» **Work instruction**
Your result should be the lines holding the word "bottom", copied from the entries below.

*** Opening Input ***

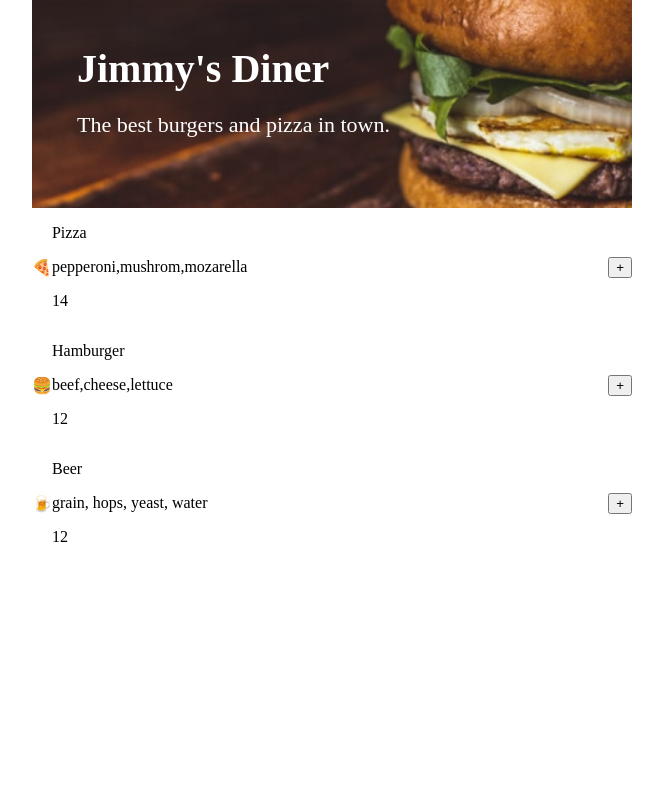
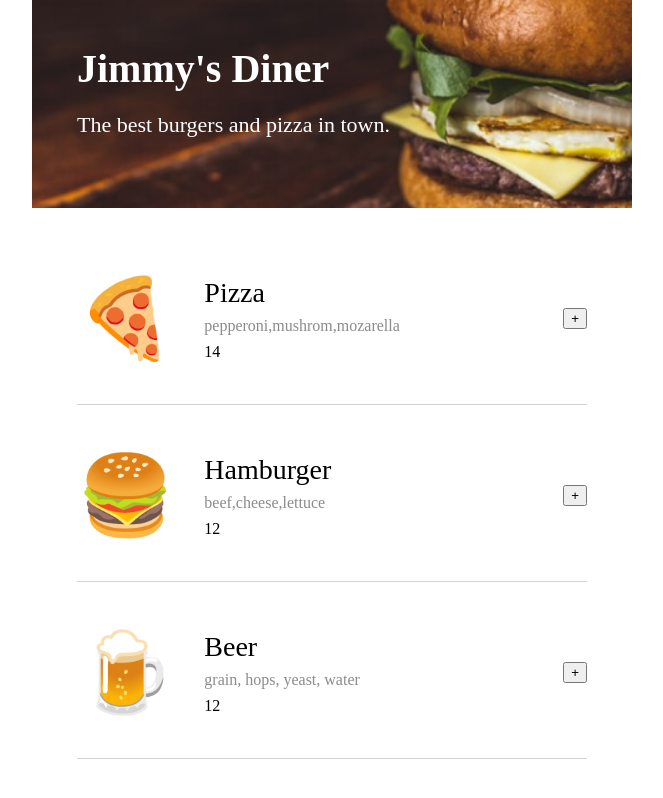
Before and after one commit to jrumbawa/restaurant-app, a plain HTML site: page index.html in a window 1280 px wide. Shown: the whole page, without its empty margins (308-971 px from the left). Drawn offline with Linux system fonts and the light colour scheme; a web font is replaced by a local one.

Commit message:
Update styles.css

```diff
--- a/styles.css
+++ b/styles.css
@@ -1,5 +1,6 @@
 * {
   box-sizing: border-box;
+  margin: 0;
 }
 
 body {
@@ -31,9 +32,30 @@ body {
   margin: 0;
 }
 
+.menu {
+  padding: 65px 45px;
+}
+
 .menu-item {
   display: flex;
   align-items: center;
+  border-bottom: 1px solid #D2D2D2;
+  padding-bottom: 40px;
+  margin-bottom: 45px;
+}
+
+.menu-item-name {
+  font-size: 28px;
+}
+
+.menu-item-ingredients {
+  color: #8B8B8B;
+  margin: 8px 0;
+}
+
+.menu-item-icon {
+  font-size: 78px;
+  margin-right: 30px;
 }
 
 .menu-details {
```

*** Closing Input ***
*** Opening Input ***

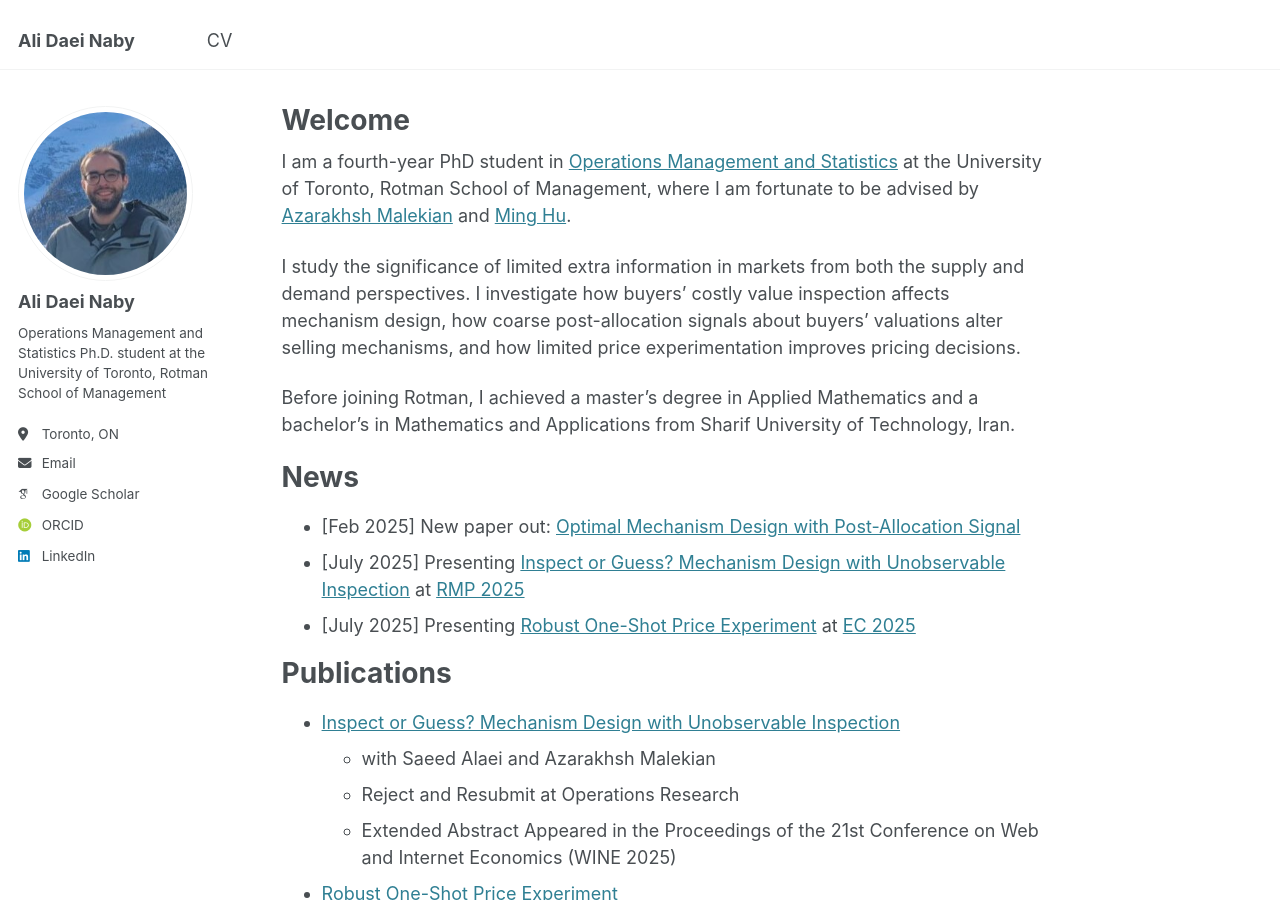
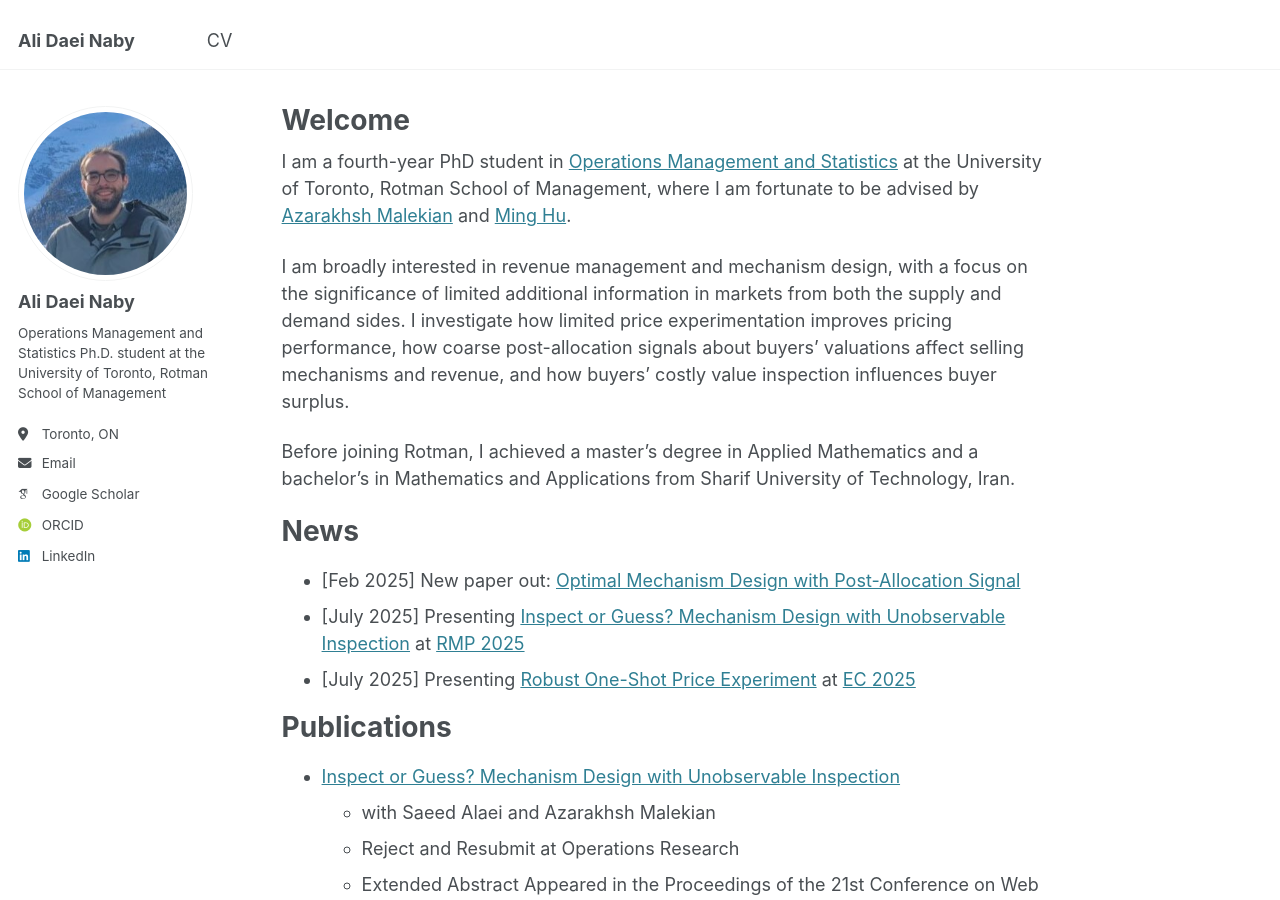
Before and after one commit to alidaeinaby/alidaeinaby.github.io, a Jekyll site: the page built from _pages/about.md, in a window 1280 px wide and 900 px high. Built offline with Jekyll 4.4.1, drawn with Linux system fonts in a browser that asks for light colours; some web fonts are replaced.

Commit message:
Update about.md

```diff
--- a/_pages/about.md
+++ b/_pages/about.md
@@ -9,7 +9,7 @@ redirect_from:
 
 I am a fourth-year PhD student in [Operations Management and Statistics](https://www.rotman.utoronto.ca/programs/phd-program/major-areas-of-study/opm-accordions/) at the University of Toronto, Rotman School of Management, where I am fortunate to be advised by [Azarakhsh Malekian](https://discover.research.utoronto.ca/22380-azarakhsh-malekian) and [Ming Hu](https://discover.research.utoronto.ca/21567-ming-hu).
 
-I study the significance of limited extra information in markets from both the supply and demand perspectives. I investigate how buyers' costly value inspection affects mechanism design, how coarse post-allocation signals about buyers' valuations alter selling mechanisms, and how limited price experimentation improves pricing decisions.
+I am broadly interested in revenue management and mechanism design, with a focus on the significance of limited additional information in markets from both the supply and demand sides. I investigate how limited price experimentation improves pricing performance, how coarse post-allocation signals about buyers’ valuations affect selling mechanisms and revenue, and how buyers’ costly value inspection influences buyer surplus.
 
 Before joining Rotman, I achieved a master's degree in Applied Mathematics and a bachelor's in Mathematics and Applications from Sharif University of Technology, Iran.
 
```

*** Closing Input ***

» **Exercise result**
+  border-bottom: 1px solid #D2D2D2;
+  padding-bottom: 40px;
+  margin-bottom: 45px;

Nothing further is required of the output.